What do the Pro's think of the indoor windsurfing at the London boat show? Sailpower.com's Hannah Emanuel caught up with UK pro windsurfer John Hibbard to see how things are going at the UK's first indoor windsurfing competition

Sailpower.com catches up with UK pro windsurfer John Hibbard to see how things are going at the UK’s first indoor windsurfing competition.

After a slow start, the indoor windsurfing competition at the Schroders London boat show is well and truly underway. The first heats in both slalom and freestyle are going well although there is clearly a different technique that the riders need to adopt to cope with the indoor conditions as John Hibbard explains:

“It was always gonna be harder in an artificial situation but it’s not actually too bad after a few practice runs. There are certain things you do here which you don’t do in outside windsurfing. There is a certain way you turn the board and a certain way you angle the sail the way the wind is. It’s not a normal angle of tack for the wind so you have to get a little bit lower down, you have to keep your legs a bit straighter and once you’ve learned that, it gets a little bit easier.”

As Hibbard goes on to say, almost none of the riders competing in this competition have tried indoor windsurfing before: “Only one of the guys here has, Nik Baker. The indoor windsurfing trend stopped about two years before I turned pro.”

It looks like the trend may be coming back and the French are big supporters of indoor windsurfing. They will in fact be hosting their own indoor event at Bercy, Paris in March in which Hibbard hopes to compete. He added: “I’m on the world tour already and I have a world ranking. I also think that competing in this event will help. The majority of the guys on the world tour haven’t done indoor before, so that fact that I have is an advantage for me.”

Only a few indoor arenas like this one exist and there is obviously quite a high running cost involved sot they are generally run just for competitions. This meant that practice for the event had to be done elsewhere. Hibbard spent a month in South Africa preparing for the event. He said: “I went to Cape Town for about a month where I managed to get out on the water pretty much every day. It’s hot and sunny and generally a lot nicer than here. I practiced the type of skills I thought I might need for indoor windsurfing. Lots of short runs, fast turns. I prepared mentally as well by watching lots of videos looking at techniques which I am trying to apply here.”

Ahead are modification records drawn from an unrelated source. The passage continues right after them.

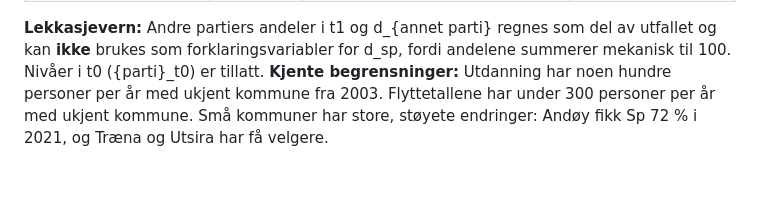
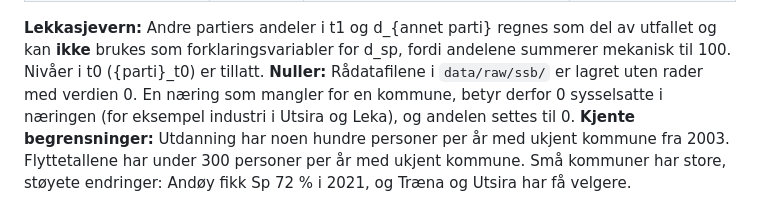
Before and after one commit to oystess/valg_analyser, a Markdown page: turnering/data/datadictionary.md, the part around the change. GitHub-like rendering; blank space fills up the shorter version.

Commit message:
0K: datakontroll godkjent; dokumenter nuller i næringsdata
Co-Authored-By: Claude Opus 5.5 <noreply@anthropic.com>
Claude-Session: https://claude.ai/code/session_01Gpixwi4b6B6pqozujPHFCG

```diff
--- a/turnering/data/datadictionary.md
+++ b/turnering/data/datadictionary.md
@@ -34,4 +34,5 @@
 | andel_offentlig_t0 | % | Tilsvarende for offentlig administrasjon, undervisning og helse- og sosialtjenester | SSB 07984 |
 
 **Lekkasjevern:** Andre partiers andeler i t1 og d_{annet parti} regnes som del av utfallet og kan **ikke** brukes som forklaringsvariabler for d_sp, fordi andelene summerer mekanisk til 100. Nivåer i t0 ({parti}_t0) er tillatt.
+**Nuller:** Rådatafilene i `data/raw/ssb/` er lagret uten rader med verdien 0. En næring som mangler for en kommune, betyr derfor 0 sysselsatte i næringen (for eksempel industri i Utsira og Leka), og andelen settes til 0.
 **Kjente begrensninger:** Utdanning har noen hundre personer per år med ukjent kommune fra 2003. Flyttetallene har under 300 personer per år med ukjent kommune. Små kommuner har store, støyete endringer: Andøy fikk Sp 72 % i 2021, og Træna og Utsira har få velgere.
```
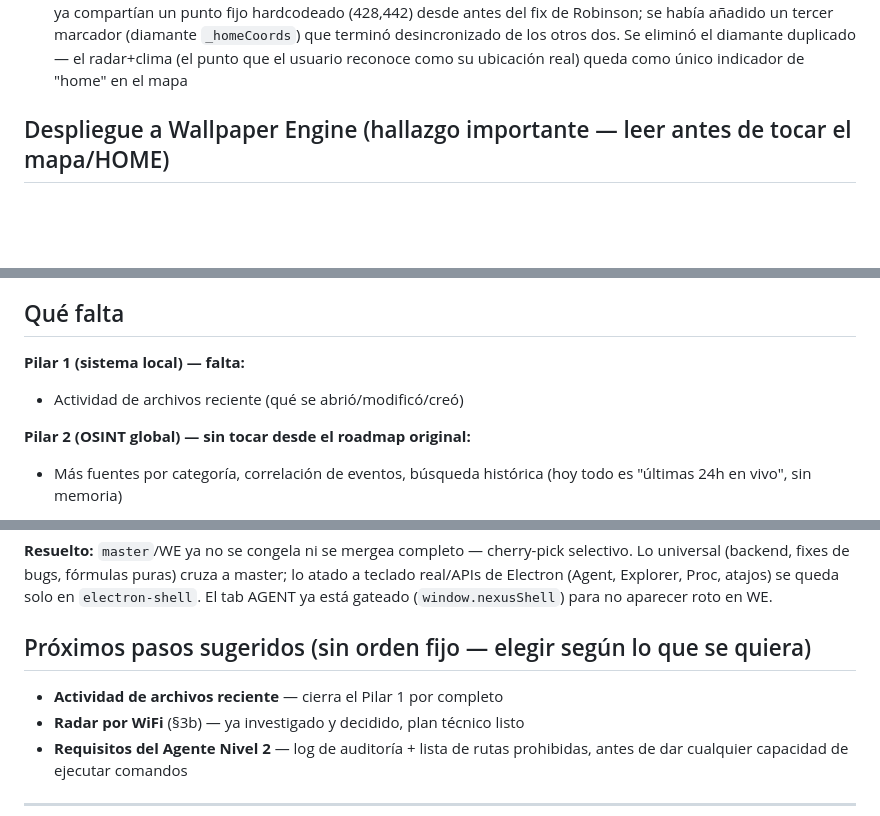
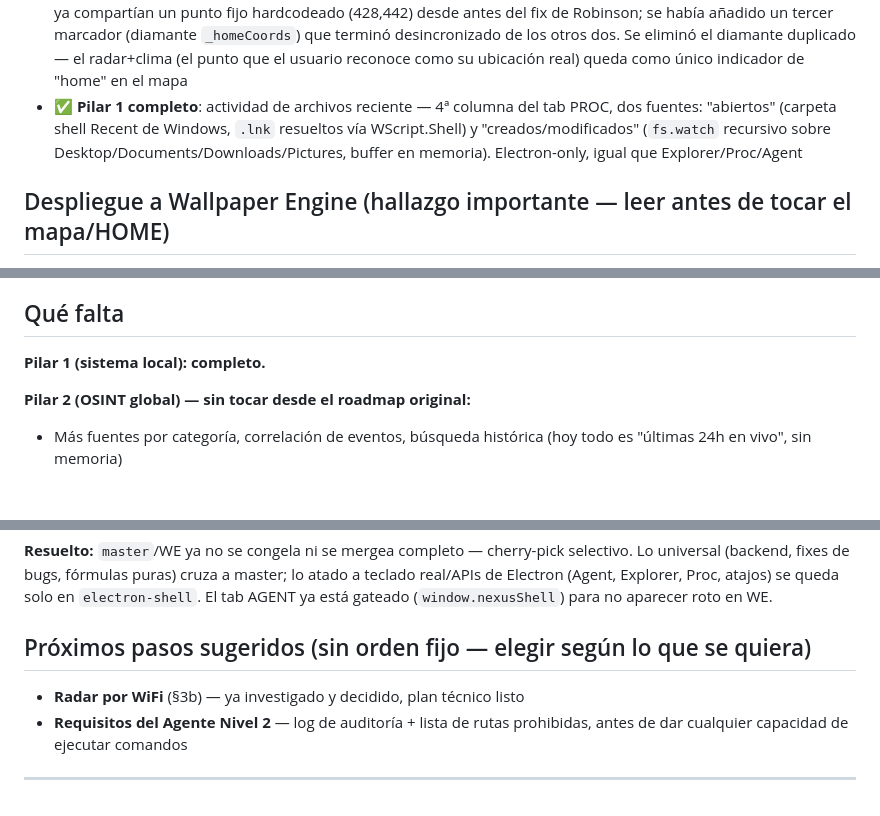
Before and after one commit to SergioLugoPM/nexus-monitor, a Markdown page: ROADMAP.md, 3 parts joined by grey strips. Drawn GitHub-style; blank space fills up the shorter version.

Commit message:
docs: marcar Pilar 1 completo con actividad de archivos reciente

```diff
--- a/ROADMAP.md
+++ b/ROADMAP.md
@@ -164,6 +164,11 @@ traduzca en pérdida de datos real.
   desincronizado de los otros dos. Se eliminó el diamante duplicado — el
   radar+clima (el punto que el usuario reconoce como su ubicación real)
   queda como único indicador de "home" en el mapa
+- ✅ **Pilar 1 completo**: actividad de archivos reciente — 4ª columna del
+  tab PROC, dos fuentes: "abiertos" (carpeta shell Recent de Windows,
+  `.lnk` resueltos vía WScript.Shell) y "creados/modificados" (`fs.watch`
+  recursivo sobre Desktop/Documents/Downloads/Pictures, buffer en
+  memoria). Electron-only, igual que Explorer/Proc/Agent
 
 ## Despliegue a Wallpaper Engine (hallazgo importante — leer antes de tocar el mapa/HOME)
 
@@ -194,8 +199,7 @@ Para que un cambio en `dashboard.html`/`server.js` llegue a WE:
 
 ## Qué falta
 
-**Pilar 1 (sistema local) — falta:**
-- Actividad de archivos reciente (qué se abrió/modificó/creó)
+**Pilar 1 (sistema local): completo.**
 
 **Pilar 2 (OSINT global) — sin tocar desde el roadmap original:**
 - Más fuentes por categoría, correlación de eventos, búsqueda histórica
@@ -221,7 +225,6 @@ está gateado (`window.nexusShell`) para no aparecer roto en WE.
 
 ## Próximos pasos sugeridos (sin orden fijo — elegir según lo que se quiera)
 
-- **Actividad de archivos reciente** — cierra el Pilar 1 por completo
 - **Radar por WiFi** (§3b) — ya investigado y decidido, plan técnico listo
 - **Requisitos del Agente Nivel 2** — log de auditoría + lista de rutas
   prohibidas, antes de dar cualquier capacidad de ejecutar comandos
```
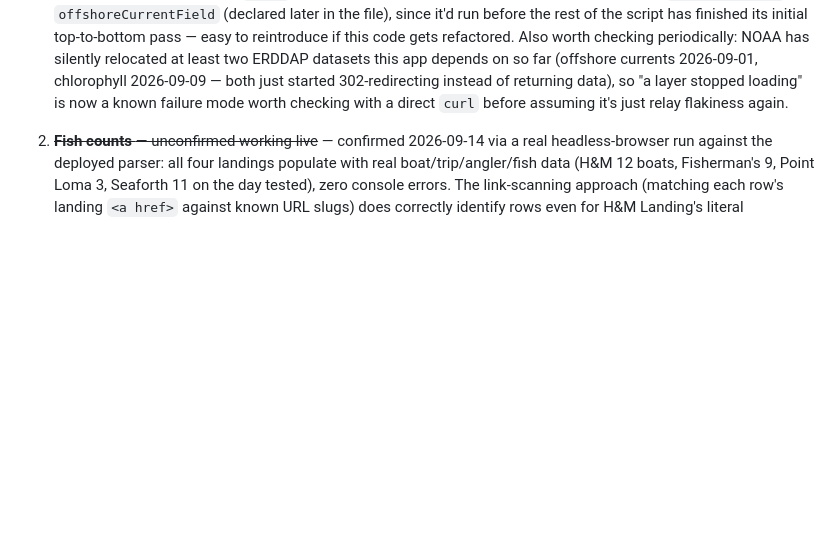
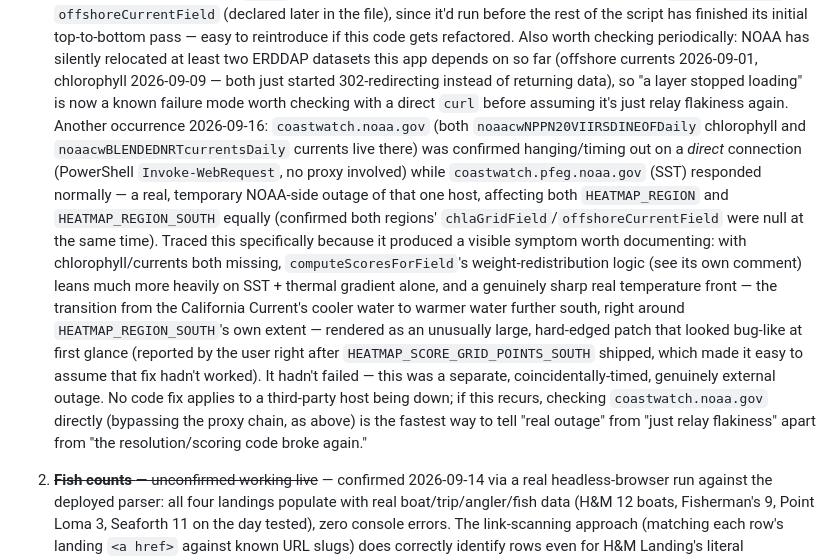
Before and after one commit to GavenObrecht/SoCalMapFishing, a Markdown page: HANDOFF.md, the part around the change. Drawn GitHub-style; blank space fills up the shorter version.

Commit message:
Document a coastwatch.noaa.gov outage mistaken for a rendering bug
No code change - a large, hard-edged heatmap patch reported after the
HEATMAP_SCORE_GRID_POINTS_SOUTH fix turned out to be a genuine,
temporary NOAA-side outage (coastwatch.noaa.gov, host for both the
chlorophyll and offshore-currents datasets, confirmed hanging on a
direct connection bypassing all proxies) rather than a regression.
With those two signals missing, scoring leans almost entirely on SST
and thermal gradient, and a real, sharp temperature front near the
region boundary rendered as an unusually large patch under those
data-starved conditions. Confirmed both regions were affected equally.
Documented for the next time this class of NOAA outage recurs.

Co-Authored-By: Claude Sonnet 5 <noreply@anthropic.com>
Claude-Session: https://claude.ai/code/session_01H8WHiF7wvsnsZ9tMwmqQKk

```diff
--- a/HANDOFF.md
+++ b/HANDOFF.md
@@ -255,7 +255,29 @@ counts, allowlisted hosts) rather than building a new one.
    (offshore currents 2026-09-01, chlorophyll 2026-09-09 — both just
    started 302-redirecting instead of returning data), so "a layer stopped
    loading" is now a known failure mode worth checking with a direct `curl`
-   before assuming it's just relay flakiness again.
+   before assuming it's just relay flakiness again. Another occurrence
+   2026-09-16: `coastwatch.noaa.gov` (both `noaacwNPPN20VIIRSDINEOFDaily`
+   chlorophyll and `noaacwBLENDEDNRTcurrentsDaily` currents live there) was
+   confirmed hanging/timing out on a *direct* connection (PowerShell
+   `Invoke-WebRequest`, no proxy involved) while `coastwatch.pfeg.noaa.gov`
+   (SST) responded normally — a real, temporary NOAA-side outage of that one
+   host, affecting both `HEATMAP_REGION` and `HEATMAP_REGION_SOUTH` equally
+   (confirmed both regions' `chlaGridField`/`offshoreCurrentField` were null
+   at the same time). Traced this specifically because it produced a visible
+   symptom worth documenting: with chlorophyll/currents both missing,
+   `computeScoresForField`'s weight-redistribution logic (see its own
+   comment) leans much more heavily on SST + thermal gradient alone, and a
+   genuinely sharp real temperature front — the transition from the
+   California Current's cooler water to warmer water further south, right
+   around `HEATMAP_REGION_SOUTH`'s own extent — rendered as an unusually
+   large, hard-edged patch that looked bug-like at first glance (reported by
+   the user right after `HEATMAP_SCORE_GRID_POINTS_SOUTH` shipped, which
+   made it easy to assume that fix hadn't worked). It hadn't failed — this
+   was a separate, coincidentally-timed, genuinely external outage. No code
+   fix applies to a third-party host being down; if this recurs, checking
+   `coastwatch.noaa.gov` directly (bypassing the proxy chain, as above) is
+   the fastest way to tell "real outage" from "just relay flakiness" apart
+   from "the resolution/scoring code broke again."
 
 2. ~~**Fish counts** — unconfirmed working live~~ — confirmed 2026-09-14 via
    a real headless-browser run against the deployed parser: all four
```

So how do the windsurfers on the world tour rate this competition? Is it a significant competition in the UK calendar for 2004? Or is it more about gaining recognition for the sport? Hibbard continued: “For promotion of the sport it’s really significant, for the windsurfing, I don’t think it’s a really big deal. It’s a showpiece, an advert for the sport, an advert for the sailors and to promote how good windsurfing is, and the standard of windsurfing in the UK is really high. We’ve got guys here who are among the top 5 in the world. I don’t think it’s significant as far as who wins, I think it’s just significant for the sport.”

So the overall impression of the event is very positive, and as the riders get more used to the conditions, the competition gets tougher. To watch the action live visit the Schroders London boat show where the competition is running until 18 January at the ExCel centre in London’s docklands.